Description of the task.
Filter on the word "XGBoost": copy each matching line from the listing below.

Excerpted records.
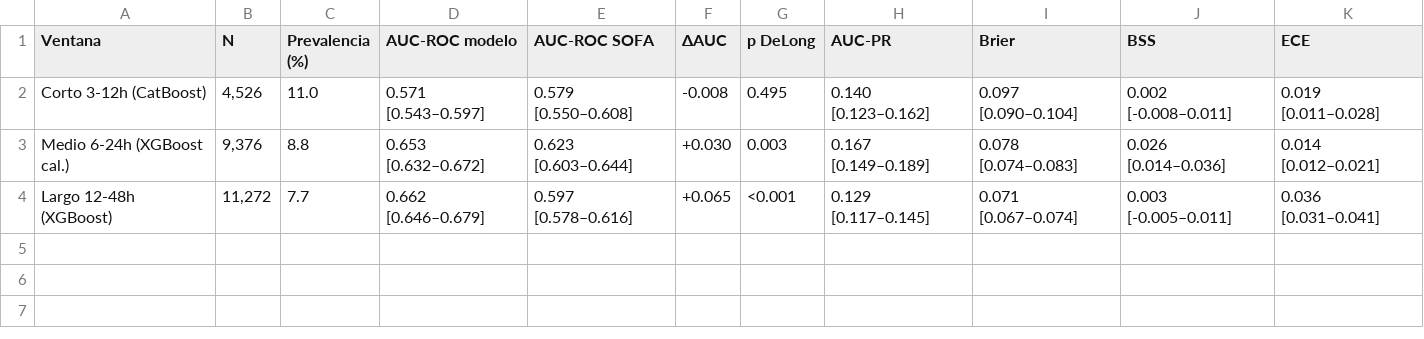
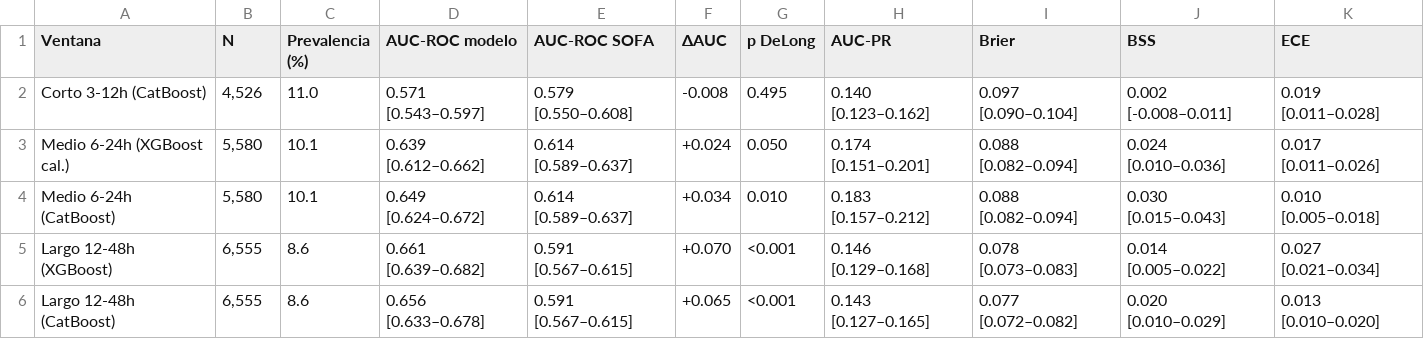
Before and after one commit to DaniMr21/Estimacion-temprana-de-la-necesidad-de-soporte-vasopresor-con-noradrenalina-en-UCI, a CSV file: Validacion_externa/validacion_externa_metricas.csv, drawn as a sheet.

Commit message:
AJUSTES VAL EXTERNA

```diff
--- a/Validacion_externa/validacion_externa_metricas.csv
+++ b/Validacion_externa/validacion_externa_metricas.csv
@@ -2,3 +2,5 @@
 Corto 3-12h (CatBoost),"4,526",11.0,0.571 [0.543–0.597],0.579 [0.550–0.608],-0.008,0.495,0.140 [0.123–0.162],0.097 [0.090–0.104],0.002 [-0.008–0.011],0.019 [0.011–0.028]
-Medio 6-24h (XGBoost cal.),"9,376",8.8,0.653 [0.632–0.672],0.623 [0.603–0.644],+0.030,0.003,0.167 [0.149–0.189],0.078 [0.074–0.083],0.026 [0.014–0.036],0.014 [0.012–0.021]
-Largo 12-48h (XGBoost),"11,272",7.7,0.662 [0.646–0.679],0.597 [0.578–0.616],+0.065,<0.001,0.129 [0.117–0.145],0.071 [0.067–0.074],0.003 [-0.005–0.011],0.036 [0.031–0.041]
+Medio 6-24h (XGBoost cal.),"5,580",10.1,0.639 [0.612–0.662],0.614 [0.589–0.637],+0.024,0.050,0.174 [0.151–0.201],0.088 [0.082–0.094],0.024 [0.010–0.036],0.017 [0.011–0.026]
+Medio 6-24h (CatBoost),"5,580",10.1,0.649 [0.624–0.672],0.614 [0.589–0.637],+0.034,0.010,0.183 [0.157–0.212],0.088 [0.082–0.094],0.030 [0.015–0.043],0.010 [0.005–0.018]
+Largo 12-48h (XGBoost),"6,555",8.6,0.661 [0.639–0.682],0.591 [0.567–0.615],+0.070,<0.001,0.146 [0.129–0.168],0.078 [0.073–0.083],0.014 [0.005–0.022],0.027 [0.021–0.034]
+Largo 12-48h (CatBoost),"6,555",8.6,0.656 [0.633–0.678],0.591 [0.567–0.615],+0.065,<0.001,0.143 [0.127–0.165],0.077 [0.072–0.082],0.020 [0.010–0.029],0.013 [0.010–0.020]
```
Also changed, not shown: eICU/tabla1_mimic_vs_eicu.csv, 21 other files.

Completed exercise.
-Medio 6-24h (XGBoost cal.),"9,376",8.8,0.653 [0.632–0.672],0.623 [0.603–0.644],+0.030,0.003,0.167 [0.149–0.189],0.078 [0.074–0.083],0.026 [0.014–0.036],0.014 [0.012–0.021]
-Largo 12-48h (XGBoost),"11,272",7.7,0.662 [0.646–0.679],0.597 [0.578–0.616],+0.065,<0.001,0.129 [0.117–0.145],0.071 [0.067–0.074],0.003 [-0.005–0.011],0.036 [0.031–0.041]
+Medio 6-24h (XGBoost cal.),"5,580",10.1,0.639 [0.612–0.662],0.614 [0.589–0.637],+0.024,0.050,0.174 [0.151–0.201],0.088 [0.082–0.094],0.024 [0.010–0.036],0.017 [0.011–0.026]
+Largo 12-48h (XGBoost),"6,555",8.6,0.661 [0.639–0.682],0.591 [0.567–0.615],+0.070,<0.001,0.146 [0.129–0.168],0.078 [0.073–0.083],0.014 [0.005–0.022],0.027 [0.021–0.034]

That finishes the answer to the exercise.